Across the listing below, state how many lines hold the string "products"; write nothing but that number.

-- Exercise data follows --

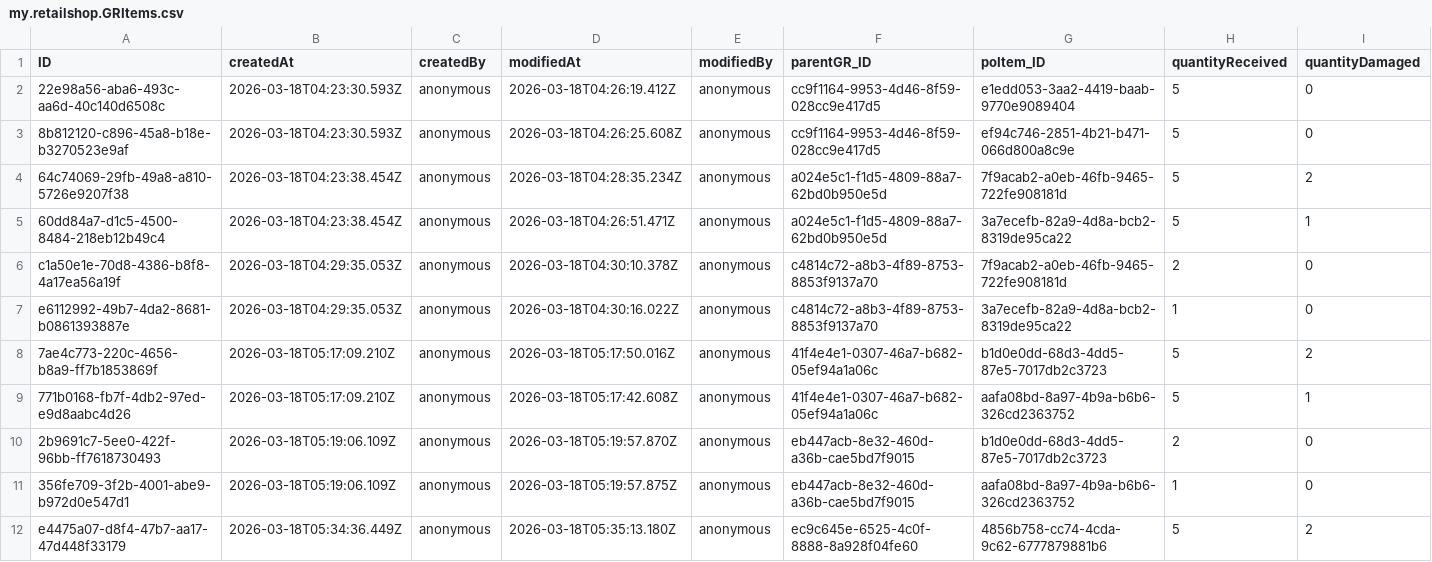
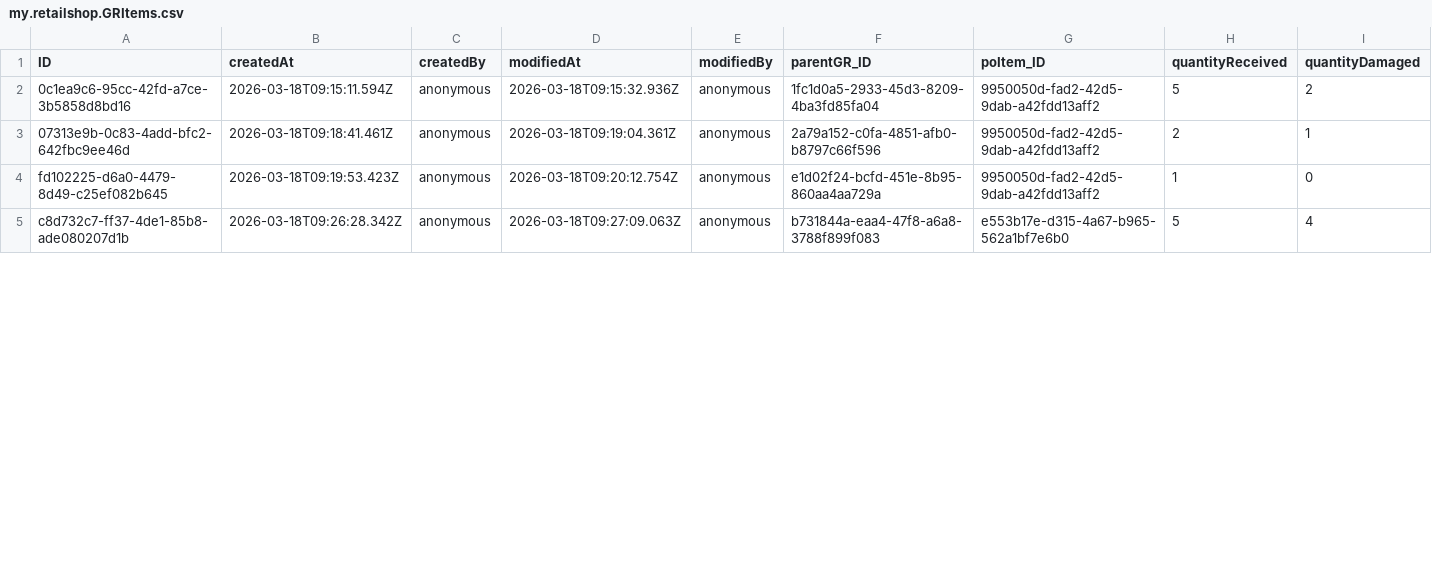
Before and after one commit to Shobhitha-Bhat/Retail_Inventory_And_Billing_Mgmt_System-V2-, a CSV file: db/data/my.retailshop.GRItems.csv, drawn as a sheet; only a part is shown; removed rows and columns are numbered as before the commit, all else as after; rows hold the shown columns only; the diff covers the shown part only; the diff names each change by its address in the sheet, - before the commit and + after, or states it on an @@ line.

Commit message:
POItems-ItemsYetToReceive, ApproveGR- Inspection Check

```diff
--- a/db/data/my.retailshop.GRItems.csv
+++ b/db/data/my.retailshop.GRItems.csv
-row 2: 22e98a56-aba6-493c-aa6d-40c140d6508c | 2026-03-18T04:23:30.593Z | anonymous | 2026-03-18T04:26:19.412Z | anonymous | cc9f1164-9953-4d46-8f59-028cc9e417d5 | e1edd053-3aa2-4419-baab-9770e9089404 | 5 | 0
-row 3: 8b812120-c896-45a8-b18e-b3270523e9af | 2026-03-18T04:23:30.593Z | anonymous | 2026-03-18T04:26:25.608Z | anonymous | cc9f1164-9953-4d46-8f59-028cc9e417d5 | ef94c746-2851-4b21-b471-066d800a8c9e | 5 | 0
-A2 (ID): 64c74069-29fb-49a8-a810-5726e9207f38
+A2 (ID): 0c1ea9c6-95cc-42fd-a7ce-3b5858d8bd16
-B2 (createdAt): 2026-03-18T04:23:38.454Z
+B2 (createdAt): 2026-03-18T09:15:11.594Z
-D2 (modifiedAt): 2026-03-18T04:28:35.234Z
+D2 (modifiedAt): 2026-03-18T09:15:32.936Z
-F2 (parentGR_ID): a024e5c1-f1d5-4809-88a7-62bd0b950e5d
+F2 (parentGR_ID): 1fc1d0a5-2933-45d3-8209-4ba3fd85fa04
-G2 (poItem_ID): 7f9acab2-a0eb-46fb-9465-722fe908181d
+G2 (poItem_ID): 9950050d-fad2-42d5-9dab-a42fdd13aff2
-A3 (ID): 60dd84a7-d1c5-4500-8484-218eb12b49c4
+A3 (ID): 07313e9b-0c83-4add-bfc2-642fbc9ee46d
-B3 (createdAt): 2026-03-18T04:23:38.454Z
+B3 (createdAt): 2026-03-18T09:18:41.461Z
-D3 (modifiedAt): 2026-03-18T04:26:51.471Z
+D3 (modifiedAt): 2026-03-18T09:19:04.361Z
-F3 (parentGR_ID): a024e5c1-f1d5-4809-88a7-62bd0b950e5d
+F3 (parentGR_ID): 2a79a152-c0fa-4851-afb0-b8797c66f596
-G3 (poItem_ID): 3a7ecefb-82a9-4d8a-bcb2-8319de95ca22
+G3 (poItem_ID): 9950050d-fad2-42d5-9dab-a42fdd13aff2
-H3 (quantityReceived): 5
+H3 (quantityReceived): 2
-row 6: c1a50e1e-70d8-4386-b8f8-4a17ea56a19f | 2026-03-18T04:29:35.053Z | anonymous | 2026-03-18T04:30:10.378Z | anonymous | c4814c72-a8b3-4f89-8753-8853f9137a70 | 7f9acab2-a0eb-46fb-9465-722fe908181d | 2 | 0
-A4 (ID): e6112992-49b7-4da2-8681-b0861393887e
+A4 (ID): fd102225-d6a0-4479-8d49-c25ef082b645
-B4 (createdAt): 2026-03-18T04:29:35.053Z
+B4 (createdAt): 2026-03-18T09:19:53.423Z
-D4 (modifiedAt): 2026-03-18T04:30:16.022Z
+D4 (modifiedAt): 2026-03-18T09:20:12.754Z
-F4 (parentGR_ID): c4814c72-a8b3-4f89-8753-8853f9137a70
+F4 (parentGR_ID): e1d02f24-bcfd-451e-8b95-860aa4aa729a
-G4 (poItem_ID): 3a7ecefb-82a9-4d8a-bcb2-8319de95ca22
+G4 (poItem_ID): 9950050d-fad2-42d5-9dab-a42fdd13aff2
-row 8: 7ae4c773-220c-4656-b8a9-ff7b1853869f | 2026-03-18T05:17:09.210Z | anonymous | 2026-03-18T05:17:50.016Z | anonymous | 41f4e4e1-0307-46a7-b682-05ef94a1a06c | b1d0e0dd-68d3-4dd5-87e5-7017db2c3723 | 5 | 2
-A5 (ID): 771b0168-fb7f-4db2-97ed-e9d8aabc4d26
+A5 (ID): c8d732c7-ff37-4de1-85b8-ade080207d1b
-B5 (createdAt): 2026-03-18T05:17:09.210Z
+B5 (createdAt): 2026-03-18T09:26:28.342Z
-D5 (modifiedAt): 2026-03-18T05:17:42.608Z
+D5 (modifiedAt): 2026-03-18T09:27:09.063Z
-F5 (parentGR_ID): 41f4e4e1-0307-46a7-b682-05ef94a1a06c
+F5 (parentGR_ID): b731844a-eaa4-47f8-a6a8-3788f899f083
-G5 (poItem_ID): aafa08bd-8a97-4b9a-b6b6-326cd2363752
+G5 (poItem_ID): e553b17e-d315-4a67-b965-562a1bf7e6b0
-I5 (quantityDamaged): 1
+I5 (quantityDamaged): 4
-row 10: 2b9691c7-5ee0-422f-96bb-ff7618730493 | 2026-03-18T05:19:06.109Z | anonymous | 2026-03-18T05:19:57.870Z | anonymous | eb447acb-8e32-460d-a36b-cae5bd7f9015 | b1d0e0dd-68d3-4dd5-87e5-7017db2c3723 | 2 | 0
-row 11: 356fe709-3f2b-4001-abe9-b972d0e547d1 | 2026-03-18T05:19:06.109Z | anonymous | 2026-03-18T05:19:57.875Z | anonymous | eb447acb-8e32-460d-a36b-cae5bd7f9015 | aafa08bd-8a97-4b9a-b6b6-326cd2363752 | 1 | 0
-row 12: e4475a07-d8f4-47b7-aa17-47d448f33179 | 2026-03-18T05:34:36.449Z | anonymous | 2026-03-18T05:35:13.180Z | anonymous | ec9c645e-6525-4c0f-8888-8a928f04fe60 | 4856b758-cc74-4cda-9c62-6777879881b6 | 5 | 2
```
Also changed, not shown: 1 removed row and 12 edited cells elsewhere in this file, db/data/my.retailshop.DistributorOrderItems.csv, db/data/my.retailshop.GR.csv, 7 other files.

-- Exercise data concluded --
-- Exercise data follows --

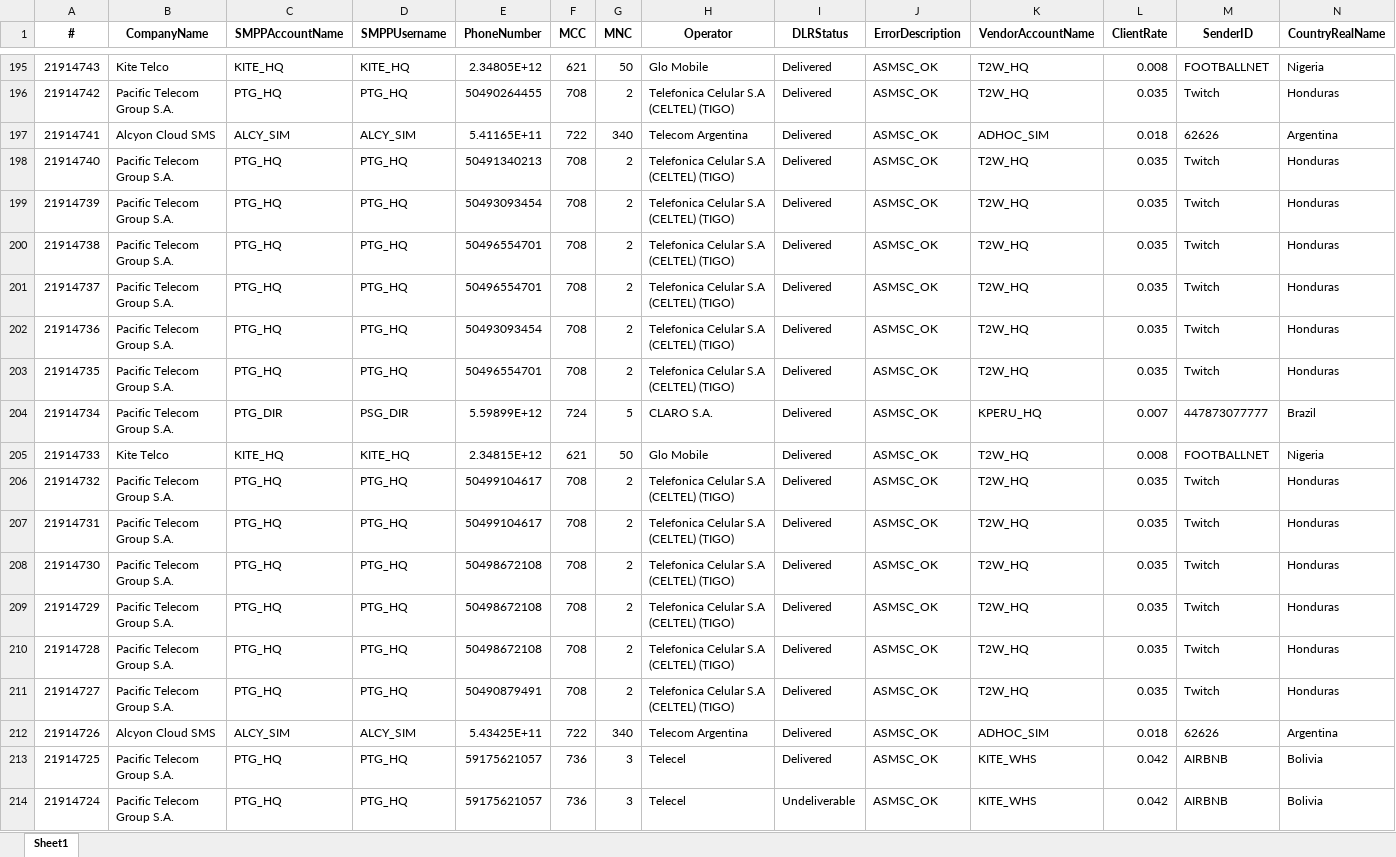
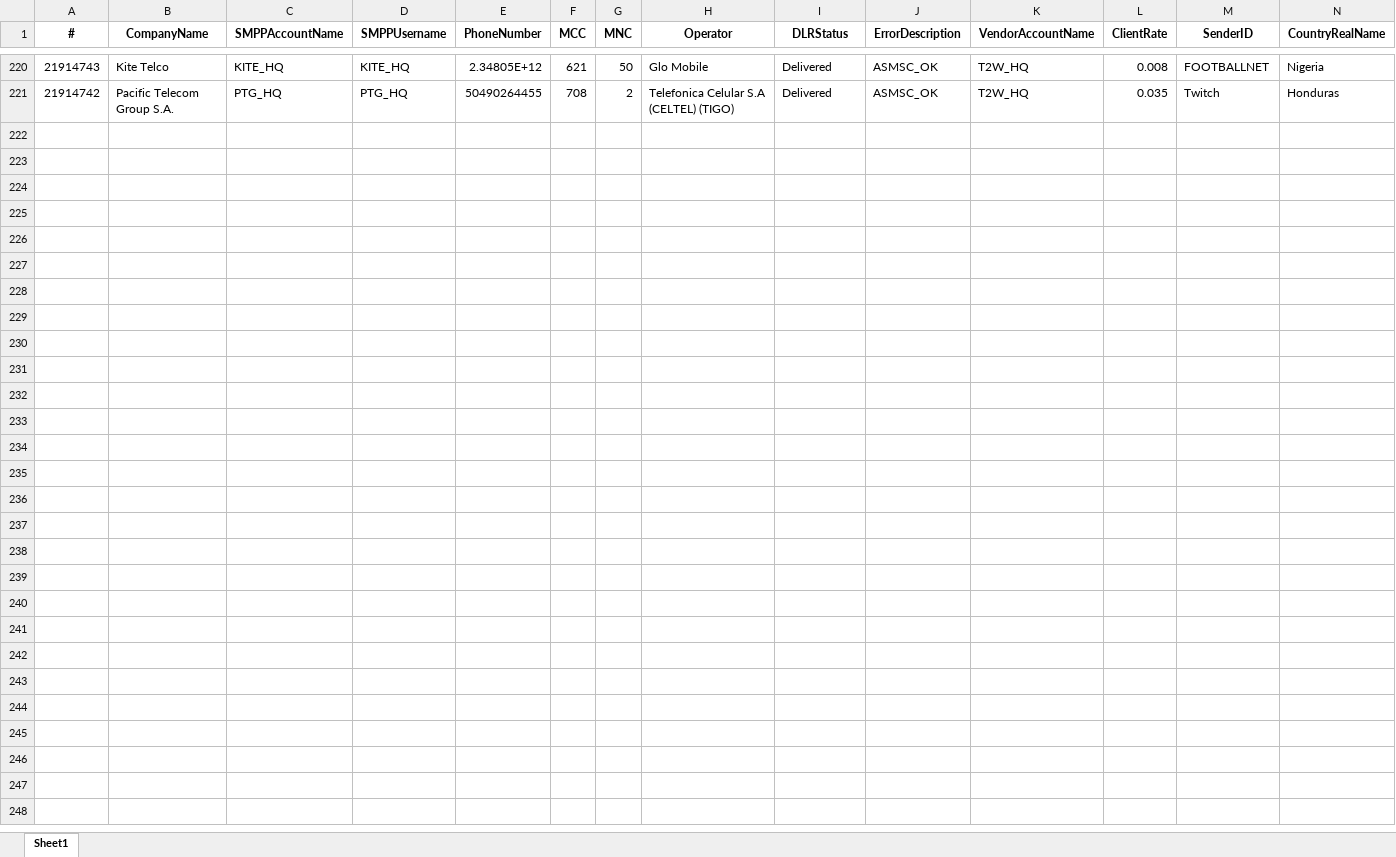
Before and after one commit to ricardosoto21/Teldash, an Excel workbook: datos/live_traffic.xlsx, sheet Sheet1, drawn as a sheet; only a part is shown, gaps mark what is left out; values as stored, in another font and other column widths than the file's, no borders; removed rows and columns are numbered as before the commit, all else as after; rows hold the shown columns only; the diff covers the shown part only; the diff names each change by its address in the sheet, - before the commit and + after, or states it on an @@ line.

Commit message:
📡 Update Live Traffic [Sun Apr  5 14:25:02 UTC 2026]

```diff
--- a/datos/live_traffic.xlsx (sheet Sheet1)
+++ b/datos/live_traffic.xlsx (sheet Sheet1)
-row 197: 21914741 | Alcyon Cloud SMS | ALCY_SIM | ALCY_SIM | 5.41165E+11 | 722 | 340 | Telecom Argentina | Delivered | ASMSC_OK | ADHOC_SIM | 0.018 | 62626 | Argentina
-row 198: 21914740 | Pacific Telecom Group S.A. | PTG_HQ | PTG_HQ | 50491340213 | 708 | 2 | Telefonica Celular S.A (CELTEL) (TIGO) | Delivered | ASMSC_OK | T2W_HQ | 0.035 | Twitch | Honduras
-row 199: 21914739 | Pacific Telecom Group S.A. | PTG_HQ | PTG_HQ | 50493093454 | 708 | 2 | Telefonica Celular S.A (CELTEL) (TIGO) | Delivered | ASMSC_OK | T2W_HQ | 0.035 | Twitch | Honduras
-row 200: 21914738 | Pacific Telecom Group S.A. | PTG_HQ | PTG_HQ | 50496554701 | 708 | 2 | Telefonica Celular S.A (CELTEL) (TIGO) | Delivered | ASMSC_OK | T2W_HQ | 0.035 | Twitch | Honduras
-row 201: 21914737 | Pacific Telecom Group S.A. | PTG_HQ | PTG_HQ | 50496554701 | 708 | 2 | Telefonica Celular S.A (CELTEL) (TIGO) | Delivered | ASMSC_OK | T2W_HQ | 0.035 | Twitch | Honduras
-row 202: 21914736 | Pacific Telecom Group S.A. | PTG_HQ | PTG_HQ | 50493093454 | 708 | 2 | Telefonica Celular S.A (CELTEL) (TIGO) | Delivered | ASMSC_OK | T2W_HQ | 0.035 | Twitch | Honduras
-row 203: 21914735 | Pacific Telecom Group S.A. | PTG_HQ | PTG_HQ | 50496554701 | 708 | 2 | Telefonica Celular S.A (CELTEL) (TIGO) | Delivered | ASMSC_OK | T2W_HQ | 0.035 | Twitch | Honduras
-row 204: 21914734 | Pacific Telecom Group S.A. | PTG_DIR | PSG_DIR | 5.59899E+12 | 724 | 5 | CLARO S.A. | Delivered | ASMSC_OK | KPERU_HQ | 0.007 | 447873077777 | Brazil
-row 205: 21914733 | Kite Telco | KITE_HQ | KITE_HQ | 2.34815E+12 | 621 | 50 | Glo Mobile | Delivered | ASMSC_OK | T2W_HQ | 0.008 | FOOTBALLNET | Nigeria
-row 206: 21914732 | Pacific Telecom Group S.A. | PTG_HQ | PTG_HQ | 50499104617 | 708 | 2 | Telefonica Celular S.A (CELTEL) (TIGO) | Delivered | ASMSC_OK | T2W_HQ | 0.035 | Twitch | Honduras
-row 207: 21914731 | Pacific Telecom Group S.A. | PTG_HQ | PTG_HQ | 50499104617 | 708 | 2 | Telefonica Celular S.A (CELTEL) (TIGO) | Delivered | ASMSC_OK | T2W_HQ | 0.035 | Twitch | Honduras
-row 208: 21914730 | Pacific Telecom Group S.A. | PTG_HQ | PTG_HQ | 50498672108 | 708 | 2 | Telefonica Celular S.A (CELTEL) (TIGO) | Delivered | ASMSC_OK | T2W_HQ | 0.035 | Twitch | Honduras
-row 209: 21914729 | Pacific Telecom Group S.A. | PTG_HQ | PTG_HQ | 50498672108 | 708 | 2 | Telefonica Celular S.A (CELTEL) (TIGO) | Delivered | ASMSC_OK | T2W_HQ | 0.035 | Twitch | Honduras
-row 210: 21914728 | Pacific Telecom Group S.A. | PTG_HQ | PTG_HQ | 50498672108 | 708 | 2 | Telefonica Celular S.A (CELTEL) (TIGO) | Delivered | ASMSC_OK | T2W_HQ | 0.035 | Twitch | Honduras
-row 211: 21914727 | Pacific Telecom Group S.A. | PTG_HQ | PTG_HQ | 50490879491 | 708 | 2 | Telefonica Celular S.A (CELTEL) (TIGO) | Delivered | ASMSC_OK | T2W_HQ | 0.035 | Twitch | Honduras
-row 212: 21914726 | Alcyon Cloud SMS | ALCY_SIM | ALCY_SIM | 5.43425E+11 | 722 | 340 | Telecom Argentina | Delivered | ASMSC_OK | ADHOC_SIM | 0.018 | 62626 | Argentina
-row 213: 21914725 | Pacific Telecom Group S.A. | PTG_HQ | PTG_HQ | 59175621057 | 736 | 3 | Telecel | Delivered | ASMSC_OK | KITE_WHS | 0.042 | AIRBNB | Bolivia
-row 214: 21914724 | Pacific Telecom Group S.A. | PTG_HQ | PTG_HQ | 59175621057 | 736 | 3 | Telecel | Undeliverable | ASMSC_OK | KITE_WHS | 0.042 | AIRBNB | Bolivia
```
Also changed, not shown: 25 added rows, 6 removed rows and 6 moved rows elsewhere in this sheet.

-- Exercise data concluded --
-- Exercise data follows --

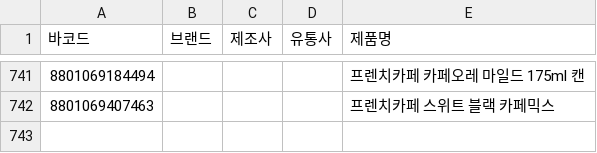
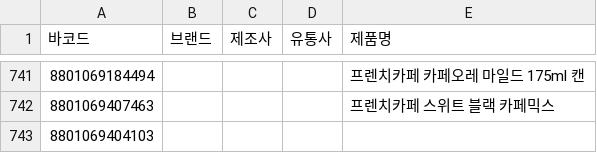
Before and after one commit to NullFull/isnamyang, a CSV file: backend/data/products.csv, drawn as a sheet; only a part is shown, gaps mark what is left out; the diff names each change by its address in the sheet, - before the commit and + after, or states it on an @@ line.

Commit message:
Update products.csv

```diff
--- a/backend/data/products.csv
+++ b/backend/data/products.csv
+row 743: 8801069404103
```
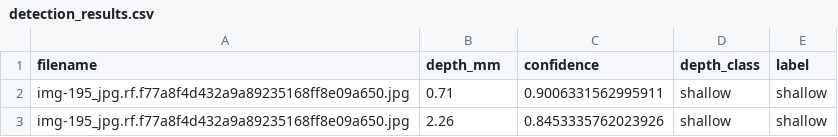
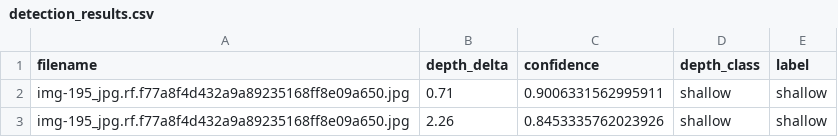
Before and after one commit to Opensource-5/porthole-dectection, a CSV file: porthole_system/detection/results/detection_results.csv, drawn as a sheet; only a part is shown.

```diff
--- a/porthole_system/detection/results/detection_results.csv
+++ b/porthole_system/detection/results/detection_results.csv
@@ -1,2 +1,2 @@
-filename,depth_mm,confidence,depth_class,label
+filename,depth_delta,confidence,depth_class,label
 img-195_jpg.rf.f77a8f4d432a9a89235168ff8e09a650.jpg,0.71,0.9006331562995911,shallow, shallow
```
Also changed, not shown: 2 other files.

-- Exercise data concluded --

Output below
4